▶ **Your assignment**
Filter the entries below, keeping only lines with the word "final".

▶ **Extracted records**
——
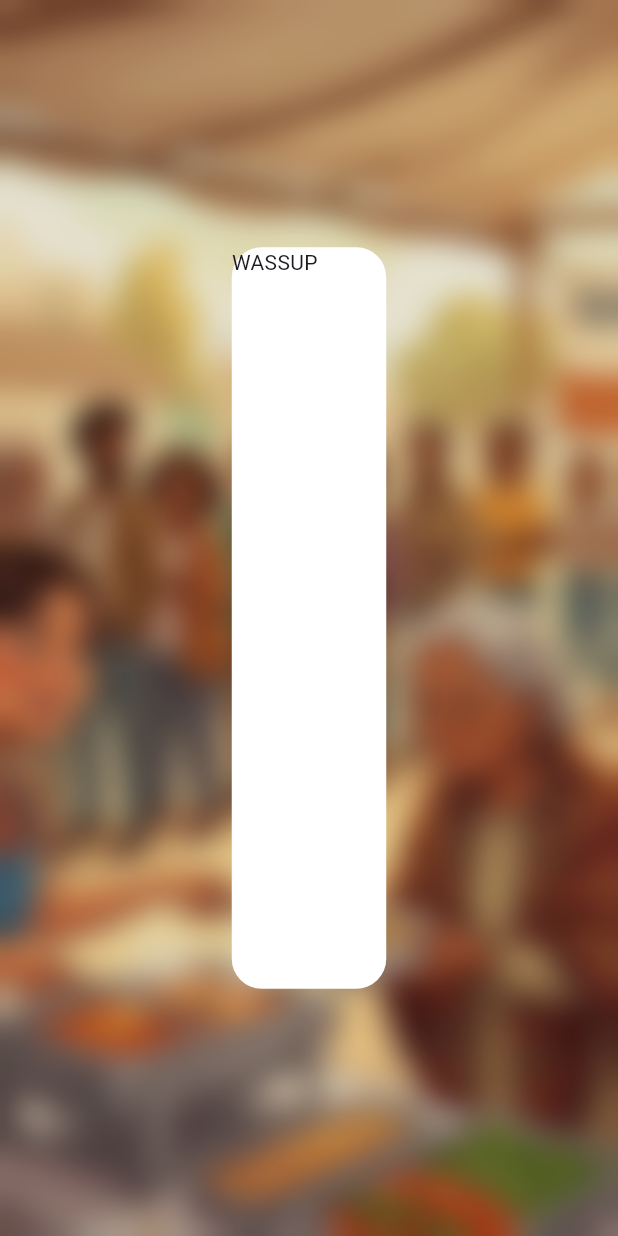
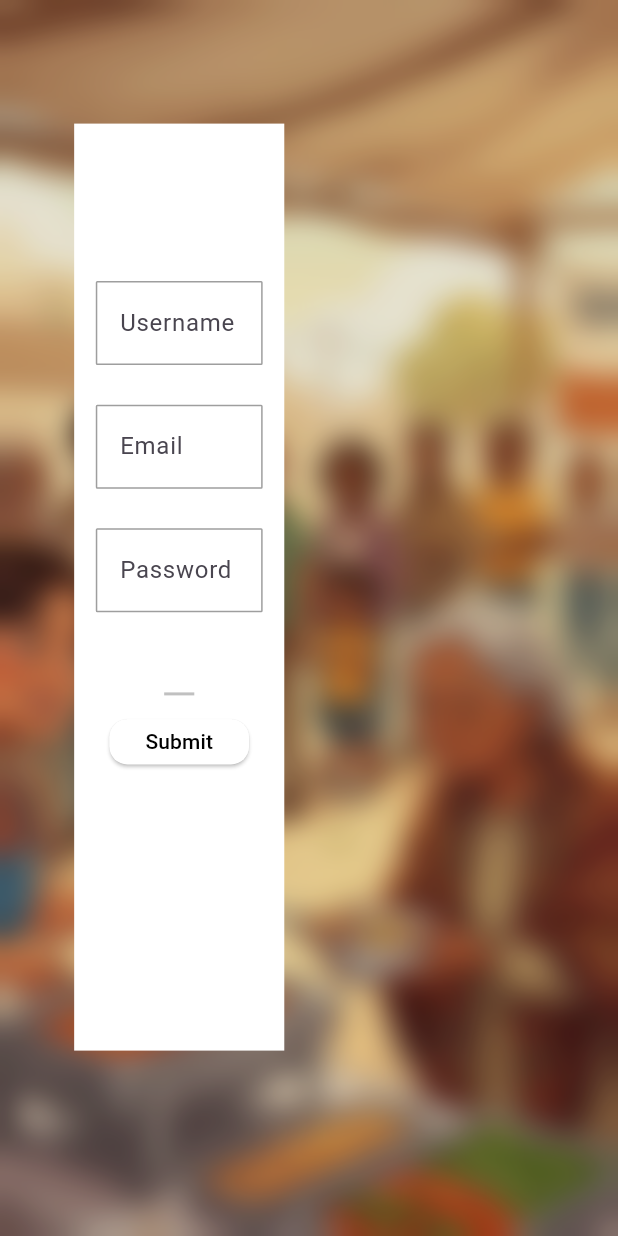
Before and after one commit to joshheraldA/softdes_v2, a Flutter app: the screen it shows after launch, on a phone screen of 412 x 824 dp. Run offline on Flutter 3.47's test engine with Material 3 defaults, Android fonts, the phone set to English and light mode, and no system bars; our stand-ins replace google_fonts.

Commit message:
Refined the Login pagee UI and implemented a semi mvvm architecture

```diff
--- a/frontend/lib/main.dart
+++ b/frontend/lib/main.dart
@@ -1,8 +1,15 @@
 import 'package:flutter/material.dart';
 import 'package:frontend/view/LoginPage.dart';
+import 'package:frontend/viewmodel/LoginPageViewModel.dart';
+import 'package:provider/provider.dart';
 
 void main() {
-  runApp(const MyApp());
+  runApp(
+    ChangeNotifierProvider(
+      create: (context) => LoginPageViewModel(),
+      child: const MyApp(),
+    ),
+  );
 }
 
 class MyApp extends StatelessWidget {
--- a/frontend/lib/view/LoginPage.dart
+++ b/frontend/lib/view/LoginPage.dart
@@ -1,10 +1,14 @@
 import 'dart:ui';
 
+import 'package:frontend/viewmodel/LoginPageViewModel.dart';
+import 'package:frontend/widgets/RoundedButton.dart';
+import 'package:google_fonts/google_fonts.dart';
+
 import 'package:flutter/material.dart';
-import 'package:frontend/widgets/RoundedButton.dart';
 import 'package:frontend/widgets/RoundedTextField.dart';
 import 'package:frontend/widgets/actionCard.dart';
 
+import 'package:provider/provider.dart';
 class LoginPage extends StatefulWidget {
   const LoginPage({super.key});
 
@@ -13,8 +17,25 @@ class LoginPage extends StatefulWidget {
 }
 
 class _LoginPageState extends State<LoginPage> {
+
+  final usernameController = TextEditingController();
+  final emailController = TextEditingController();
+  final passwordController = TextEditingController();
+
+  final double textFieldWidth = 0.27;
+
+  @override
+  void dispose() {
+    usernameController.dispose();
+    emailController.dispose();
+    passwordController.dispose();
+    super.dispose();
+  }
+
   @override
   Widget build(BuildContext context) {
+    final viewModel = context.watch<LoginPageViewModel>();
+
     return Scaffold(
       body: Center(
         child: Stack(
@@ -48,13 +69,66 @@ class _LoginPageState extends State<LoginPage> {
               ),
             ),
 
-            Center(
+            Positioned(
+              left: MediaQuery.of(context).size.width * 0.12,
+              top: MediaQuery.of(context).size.height * 0.1,
               child: ActionCard(
-                width: MediaQuery.of(context).size.width * 0.25,
-                height: MediaQuery.of(context).size.height * 0.60,
+                width: MediaQuery.of(context).size.width * 0.34,
+                height: MediaQuery.of(context).size.height * 0.75,
                 bgColor: const Color.fromARGB(255, 255, 255, 255),
-                content: Text("WASSUP"),
-                borderRadiusVal: 20,
+                content: Padding(
+                  padding: const EdgeInsets.only(top: 105),
+                  child: Column(
+                    children: [
+                      RoundedTextField(
+                        hintText: "username",
+                        labelText: "Username",
+                        height: MediaQuery.of(context).size.height * 0.1,
+                        width: MediaQuery.of(context).size.width * textFieldWidth,
+                        textController: usernameController,
+                      ),
+
+                      RoundedTextField(
+                        hintText: "email",
+                        labelText: "Email",
+                        height: MediaQuery.of(context).size.height * 0.1,
+                        width: MediaQuery.of(context).size.width * textFieldWidth,
+                        textController: emailController,
+                      ),
+
+                      RoundedTextField(
+                        hintText: "password",
+                        labelText: "Password",
+                        height: MediaQuery.of(context).size.height * 0.1,
+                        width: MediaQuery.of(context).size.width * textFieldWidth,
+                        textController: passwordController,
+                      ),
+
+                      Text(
+                        viewModel.text,
+                        style: TextStyle(
+                          fontFamily: GoogleFonts.inter().fontFamily,
+                          color: Colors.red,
+                          letterSpacing: 1
+                        ),
+                      ),
+
+                      Divider(
+                        indent: 60,
+                        endIndent: 60,
+                        thickness: 2,
+                        color: const Color.fromARGB(255, 192, 192, 192),
+                      ),
+
+                      RoundedButton(
+                        onPressed: () => {
+                          viewModel.updateText("${usernameController.text} is your username")
+                        },
+                        child: Text("Submit")
+                      ),
+                    ],
+                  ),
+                ),
               ),
             ),
           ],
--- a/frontend/lib/view_model/LoginPageViewModel.dart
+++ /dev/null
@@ -1,4 +0,0 @@
-
-class LoginPageViewModel{
-
-}
--- /dev/null
+++ b/frontend/lib/viewmodel/LoginPageViewModel.dart
@@ -0,0 +1,11 @@
+import 'package:flutter/material.dart';
+class LoginPageViewModel extends ChangeNotifier{
+    String _text = "";
+
+    String get text => _text;
+
+    void updateText(String newText) {
+      _text = newText;
+      notifyListeners();
+    }
+}
--- a/frontend/lib/widgets/RoundedTextField.dart
+++ b/frontend/lib/widgets/RoundedTextField.dart
@@ -3,36 +3,39 @@ import 'package:flutter/material.dart';
 class RoundedTextField extends StatelessWidget {
   final String hintText;
   final String labelText;
-  final double length;
+  final double height;
   final double width;
+  final TextEditingController textController;
   const RoundedTextField({
     super.key,
     required this.hintText,
     required this.labelText,
-    required this.length,
-    required this.width
+    required this.height,
+    required this.width,
+    required this.textController,
   });
 
   @override
   Widget build(BuildContext context) {
     return Container(
       width: width,
-      height: length,
+      height: height,
 
       child: TextField(
+        controller: textController,
         decoration: InputDecoration(
           border: OutlineInputBorder(
-            borderRadius: BorderRadius.circular(12),
+            borderRadius: BorderRadius.circular(1),
             borderSide: BorderSide(color: Colors.grey, width: 2),
           ),
 
           focusedBorder: OutlineInputBorder(
-            borderRadius: BorderRadius.circular(12),
+            borderRadius: BorderRadius.circular(1),
             borderSide: BorderSide(color: Colors.green, width: 2),
           ),
 
           enabledBorder: OutlineInputBorder(
-            borderRadius: BorderRadius.circular(12),
+            borderRadius: BorderRadius.circular(1),
             borderSide: BorderSide(color: Colors.grey, width: 1),
           ),
 
--- a/frontend/pubspec.yaml
+++ b/frontend/pubspec.yaml
@@ -31,7 +31,8 @@ dependencies:
   http: ^1.1.0
   flutter:
     sdk: flutter
-
+  google_fonts: ^8.0.2
+  provider: ^6.1.5+1
   # The following adds the Cupertino Icons font to your application.
   # Use with the CupertinoIcons class for iOS style icons.
   cupertino_icons: ^1.0.8
```
Also changed, not shown: frontend/assets/login_background.jpeg (added), frontend/pubspec.lock, 9 other files.
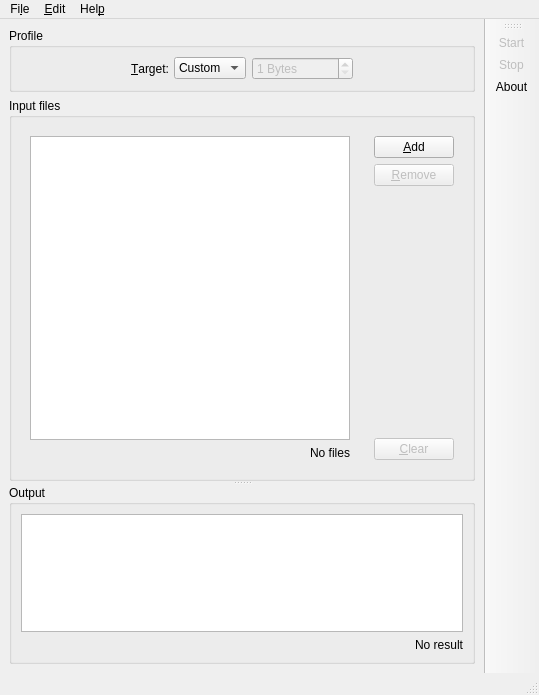
velnias75/diskfit, file src/python/qdiskfit/mainwindow/mainwindow.ui: the form before one commit.
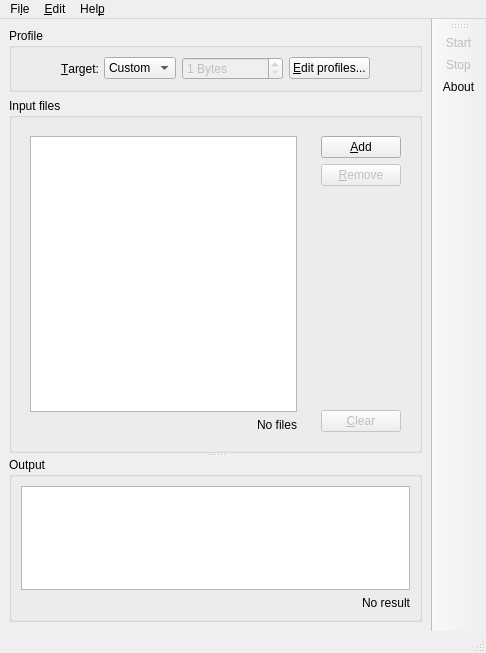
The form after the commit. Icons and pictures are not drawn.

Commit message: basic profile editor

The edit to the form file:
```diff
--- a/src/python/qdiskfit/mainwindow/mainwindow.ui
+++ b/src/python/qdiskfit/mainwindow/mainwindow.ui
@@ -2,14 +2,6 @@
 <ui version="4.0">
  <class>MainWindow</class>
  <widget class="QMainWindow" name="MainWindow">
-  <property name="geometry">
-   <rect>
-    <x>0</x>
-    <y>0</y>
-    <width>539</width>
-    <height>695</height>
-   </rect>
-  </property>
   <property name="windowIcon">
    <iconset theme="qdiskfit">
     <normaloff>.</normaloff>.</iconset>
@@ -23,7 +15,7 @@
         <property name="title">
          <string>Profile</string>
         </property>
-        <layout class="QHBoxLayout" name="horizontalLayout_3" stretch="3,0,1,0,3">
+        <layout class="QHBoxLayout" name="horizontalLayout_3" stretch="3,0,1,0,0,3">
          <item>
           <spacer name="horizontalSpacer_2">
            <property name="orientation">
@@ -81,6 +73,13 @@
            </property>
           </widget>
          </item>
+         <item>
+          <widget class="QPushButton" name="button_editProfile">
+           <property name="text">
+            <string>&amp;Edit profiles...</string>
+           </property>
+          </widget>
+         </item>
          <item>
           <spacer name="horizontalSpacer">
            <property name="orientation">
@@ -332,7 +331,7 @@
     <rect>
      <x>0</x>
      <y>0</y>
-     <width>539</width>
+     <width>659</width>
      <height>32</height>
     </rect>
    </property>
```
Left out of the diff: 18 changed lines with no effect on the pictures. The commit also changes 6 other files.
——
▶ **Answer area**
+  final usernameController = TextEditingController();
+  final emailController = TextEditingController();
+  final passwordController = TextEditingController();
+  final double textFieldWidth = 0.27;
+    final viewModel = context.watch<LoginPageViewModel>();
   final String hintText;
   final String labelText;
-  final double length;
+  final double height;
   final double width;
+  final TextEditingController textController;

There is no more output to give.